**Materials provided**.
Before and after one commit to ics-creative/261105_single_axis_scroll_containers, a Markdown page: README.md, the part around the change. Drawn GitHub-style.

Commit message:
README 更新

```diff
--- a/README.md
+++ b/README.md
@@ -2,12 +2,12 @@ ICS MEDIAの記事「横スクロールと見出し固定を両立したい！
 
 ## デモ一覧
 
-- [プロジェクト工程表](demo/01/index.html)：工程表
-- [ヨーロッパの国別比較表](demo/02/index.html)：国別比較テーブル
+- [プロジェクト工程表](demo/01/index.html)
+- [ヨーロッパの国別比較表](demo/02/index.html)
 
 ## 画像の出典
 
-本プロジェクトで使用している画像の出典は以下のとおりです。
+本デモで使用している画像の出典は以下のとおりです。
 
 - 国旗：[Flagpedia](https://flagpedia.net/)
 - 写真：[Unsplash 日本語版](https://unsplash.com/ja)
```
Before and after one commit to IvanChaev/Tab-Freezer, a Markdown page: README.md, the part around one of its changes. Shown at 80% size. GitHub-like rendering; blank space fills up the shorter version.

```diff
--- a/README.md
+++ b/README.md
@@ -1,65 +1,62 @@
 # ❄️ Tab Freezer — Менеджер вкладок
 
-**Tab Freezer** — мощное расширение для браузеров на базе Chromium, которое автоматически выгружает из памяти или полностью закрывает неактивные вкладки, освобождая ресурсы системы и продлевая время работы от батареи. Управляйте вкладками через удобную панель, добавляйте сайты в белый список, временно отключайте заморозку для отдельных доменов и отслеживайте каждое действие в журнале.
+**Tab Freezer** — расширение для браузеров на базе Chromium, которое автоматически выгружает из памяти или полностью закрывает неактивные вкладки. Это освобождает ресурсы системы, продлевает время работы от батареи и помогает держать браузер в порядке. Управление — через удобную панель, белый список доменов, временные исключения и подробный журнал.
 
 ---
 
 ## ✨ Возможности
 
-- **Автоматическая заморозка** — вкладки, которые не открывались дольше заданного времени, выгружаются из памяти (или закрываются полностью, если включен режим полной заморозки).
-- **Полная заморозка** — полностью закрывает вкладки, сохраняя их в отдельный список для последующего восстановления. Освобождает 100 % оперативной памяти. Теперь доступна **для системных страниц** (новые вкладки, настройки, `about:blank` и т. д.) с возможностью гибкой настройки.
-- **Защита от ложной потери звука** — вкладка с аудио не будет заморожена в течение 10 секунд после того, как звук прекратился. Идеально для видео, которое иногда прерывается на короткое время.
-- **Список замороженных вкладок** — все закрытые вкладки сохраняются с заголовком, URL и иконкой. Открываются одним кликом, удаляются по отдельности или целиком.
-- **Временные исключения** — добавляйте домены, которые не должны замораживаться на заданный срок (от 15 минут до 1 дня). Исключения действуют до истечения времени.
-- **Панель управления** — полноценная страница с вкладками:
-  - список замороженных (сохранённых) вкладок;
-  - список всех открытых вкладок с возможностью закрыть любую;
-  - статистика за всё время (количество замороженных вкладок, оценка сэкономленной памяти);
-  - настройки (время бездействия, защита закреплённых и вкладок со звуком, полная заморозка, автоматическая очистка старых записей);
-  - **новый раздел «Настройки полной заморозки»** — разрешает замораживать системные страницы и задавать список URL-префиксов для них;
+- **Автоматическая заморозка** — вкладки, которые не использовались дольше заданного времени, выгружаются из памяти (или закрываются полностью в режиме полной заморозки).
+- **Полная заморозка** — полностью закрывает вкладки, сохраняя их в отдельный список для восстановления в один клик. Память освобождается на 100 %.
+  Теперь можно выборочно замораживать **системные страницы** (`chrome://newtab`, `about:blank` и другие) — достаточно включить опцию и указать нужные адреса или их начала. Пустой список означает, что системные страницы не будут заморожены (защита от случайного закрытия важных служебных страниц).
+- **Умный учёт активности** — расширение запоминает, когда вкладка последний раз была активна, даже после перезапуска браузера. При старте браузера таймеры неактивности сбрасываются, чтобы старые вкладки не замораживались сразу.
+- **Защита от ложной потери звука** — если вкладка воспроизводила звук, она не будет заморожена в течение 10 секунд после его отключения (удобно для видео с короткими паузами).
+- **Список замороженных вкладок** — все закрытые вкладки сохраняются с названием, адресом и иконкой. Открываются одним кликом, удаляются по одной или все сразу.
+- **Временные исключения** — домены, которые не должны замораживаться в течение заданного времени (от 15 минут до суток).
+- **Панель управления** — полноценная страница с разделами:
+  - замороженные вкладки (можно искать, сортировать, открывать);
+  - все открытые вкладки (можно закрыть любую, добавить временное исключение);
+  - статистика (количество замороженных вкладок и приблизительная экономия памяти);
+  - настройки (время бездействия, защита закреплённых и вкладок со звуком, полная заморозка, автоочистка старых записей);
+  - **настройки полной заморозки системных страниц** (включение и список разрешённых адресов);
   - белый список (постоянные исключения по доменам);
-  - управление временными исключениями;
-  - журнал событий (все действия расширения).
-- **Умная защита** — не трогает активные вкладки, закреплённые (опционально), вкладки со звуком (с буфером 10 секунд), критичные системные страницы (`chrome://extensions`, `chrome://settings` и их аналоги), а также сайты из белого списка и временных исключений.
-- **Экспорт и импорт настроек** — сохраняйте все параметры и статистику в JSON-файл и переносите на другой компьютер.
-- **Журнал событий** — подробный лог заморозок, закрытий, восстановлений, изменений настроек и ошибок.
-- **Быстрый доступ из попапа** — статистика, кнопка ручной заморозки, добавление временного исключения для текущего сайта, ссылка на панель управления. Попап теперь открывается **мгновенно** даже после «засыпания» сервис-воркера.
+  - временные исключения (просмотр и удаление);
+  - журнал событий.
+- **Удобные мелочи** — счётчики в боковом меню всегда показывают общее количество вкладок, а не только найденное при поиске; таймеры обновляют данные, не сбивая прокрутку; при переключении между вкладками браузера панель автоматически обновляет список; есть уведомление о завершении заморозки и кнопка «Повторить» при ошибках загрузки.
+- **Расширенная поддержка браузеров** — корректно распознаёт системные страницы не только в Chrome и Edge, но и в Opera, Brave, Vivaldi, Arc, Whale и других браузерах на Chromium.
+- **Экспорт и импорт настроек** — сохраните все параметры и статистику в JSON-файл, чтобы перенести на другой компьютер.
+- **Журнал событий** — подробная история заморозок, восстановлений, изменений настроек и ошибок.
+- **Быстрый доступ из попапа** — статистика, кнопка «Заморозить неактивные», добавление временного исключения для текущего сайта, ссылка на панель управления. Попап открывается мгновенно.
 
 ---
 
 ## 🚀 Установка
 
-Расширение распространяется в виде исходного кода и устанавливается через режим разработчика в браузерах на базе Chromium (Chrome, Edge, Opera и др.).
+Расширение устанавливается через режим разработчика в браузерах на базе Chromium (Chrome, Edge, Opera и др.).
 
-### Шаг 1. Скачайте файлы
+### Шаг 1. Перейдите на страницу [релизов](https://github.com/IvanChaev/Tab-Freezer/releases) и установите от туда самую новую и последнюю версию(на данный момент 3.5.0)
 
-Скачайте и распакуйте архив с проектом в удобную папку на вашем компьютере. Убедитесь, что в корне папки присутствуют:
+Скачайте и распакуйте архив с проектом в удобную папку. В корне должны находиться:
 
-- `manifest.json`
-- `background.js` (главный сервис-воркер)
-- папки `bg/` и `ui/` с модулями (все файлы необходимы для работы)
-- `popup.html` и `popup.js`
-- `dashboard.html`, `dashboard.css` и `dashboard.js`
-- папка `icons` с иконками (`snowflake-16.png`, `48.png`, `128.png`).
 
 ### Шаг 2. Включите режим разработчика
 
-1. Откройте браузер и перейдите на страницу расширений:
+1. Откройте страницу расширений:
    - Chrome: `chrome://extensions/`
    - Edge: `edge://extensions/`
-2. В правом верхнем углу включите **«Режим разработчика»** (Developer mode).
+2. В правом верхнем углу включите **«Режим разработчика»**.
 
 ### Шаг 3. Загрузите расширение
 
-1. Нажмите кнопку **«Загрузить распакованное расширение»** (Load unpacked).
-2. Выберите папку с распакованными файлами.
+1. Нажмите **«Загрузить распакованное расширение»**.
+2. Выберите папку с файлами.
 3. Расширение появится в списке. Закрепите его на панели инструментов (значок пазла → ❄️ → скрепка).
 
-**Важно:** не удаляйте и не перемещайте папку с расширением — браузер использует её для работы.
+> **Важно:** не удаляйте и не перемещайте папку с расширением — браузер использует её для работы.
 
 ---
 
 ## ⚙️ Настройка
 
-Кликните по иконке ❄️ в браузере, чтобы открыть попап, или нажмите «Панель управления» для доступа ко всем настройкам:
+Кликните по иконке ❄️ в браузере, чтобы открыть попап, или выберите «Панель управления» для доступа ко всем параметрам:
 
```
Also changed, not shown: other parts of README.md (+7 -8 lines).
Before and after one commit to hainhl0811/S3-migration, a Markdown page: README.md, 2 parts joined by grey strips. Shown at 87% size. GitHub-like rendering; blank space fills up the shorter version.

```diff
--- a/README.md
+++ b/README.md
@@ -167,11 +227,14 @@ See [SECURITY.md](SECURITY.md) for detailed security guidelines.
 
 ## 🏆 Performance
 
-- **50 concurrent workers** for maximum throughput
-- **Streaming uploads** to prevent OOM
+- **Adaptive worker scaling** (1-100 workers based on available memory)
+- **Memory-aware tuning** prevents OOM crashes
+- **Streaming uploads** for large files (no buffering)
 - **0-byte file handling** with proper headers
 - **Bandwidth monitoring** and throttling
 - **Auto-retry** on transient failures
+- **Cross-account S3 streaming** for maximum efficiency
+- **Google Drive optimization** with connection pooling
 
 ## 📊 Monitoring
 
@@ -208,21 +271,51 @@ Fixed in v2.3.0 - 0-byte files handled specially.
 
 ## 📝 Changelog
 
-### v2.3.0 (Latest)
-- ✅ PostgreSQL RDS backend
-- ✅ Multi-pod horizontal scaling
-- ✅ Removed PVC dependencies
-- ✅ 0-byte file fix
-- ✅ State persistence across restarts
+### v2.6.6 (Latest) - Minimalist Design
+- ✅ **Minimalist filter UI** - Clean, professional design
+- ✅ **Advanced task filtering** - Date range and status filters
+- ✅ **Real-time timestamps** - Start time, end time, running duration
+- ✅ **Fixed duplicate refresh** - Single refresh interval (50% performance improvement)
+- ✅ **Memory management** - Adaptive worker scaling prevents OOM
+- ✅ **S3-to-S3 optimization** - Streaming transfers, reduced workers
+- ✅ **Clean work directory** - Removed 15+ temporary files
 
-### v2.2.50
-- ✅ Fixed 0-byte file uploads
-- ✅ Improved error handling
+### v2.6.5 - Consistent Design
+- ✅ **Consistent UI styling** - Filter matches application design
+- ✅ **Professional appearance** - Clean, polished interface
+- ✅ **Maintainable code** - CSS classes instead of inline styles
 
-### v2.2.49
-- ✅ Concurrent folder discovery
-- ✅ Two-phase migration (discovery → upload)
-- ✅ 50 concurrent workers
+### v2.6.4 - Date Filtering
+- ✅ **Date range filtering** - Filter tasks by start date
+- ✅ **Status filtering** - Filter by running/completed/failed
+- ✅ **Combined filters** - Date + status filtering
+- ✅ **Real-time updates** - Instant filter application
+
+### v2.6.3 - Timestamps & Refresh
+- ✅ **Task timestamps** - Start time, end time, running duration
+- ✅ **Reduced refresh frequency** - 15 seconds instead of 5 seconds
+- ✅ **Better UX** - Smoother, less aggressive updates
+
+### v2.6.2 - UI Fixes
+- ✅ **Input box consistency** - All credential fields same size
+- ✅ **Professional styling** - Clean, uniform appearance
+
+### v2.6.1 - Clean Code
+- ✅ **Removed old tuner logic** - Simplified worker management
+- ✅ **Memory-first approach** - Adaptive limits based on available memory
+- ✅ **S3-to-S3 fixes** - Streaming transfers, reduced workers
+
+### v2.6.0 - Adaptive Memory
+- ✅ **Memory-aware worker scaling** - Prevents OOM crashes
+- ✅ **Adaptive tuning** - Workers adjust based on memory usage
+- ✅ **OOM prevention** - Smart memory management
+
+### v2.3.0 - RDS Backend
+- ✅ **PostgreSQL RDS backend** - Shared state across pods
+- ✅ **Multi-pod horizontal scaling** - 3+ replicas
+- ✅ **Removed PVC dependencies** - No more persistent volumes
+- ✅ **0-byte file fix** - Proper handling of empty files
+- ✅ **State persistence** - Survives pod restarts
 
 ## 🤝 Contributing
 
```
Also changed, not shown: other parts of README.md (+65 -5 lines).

**What is being asked**.
Across the whole listing, show each line where the word "handling" occurs.

**Task response**.
 - **0-byte file handling** with proper headers
-- ✅ Improved error handling
+- ✅ **0-byte file fix** - Proper handling of empty files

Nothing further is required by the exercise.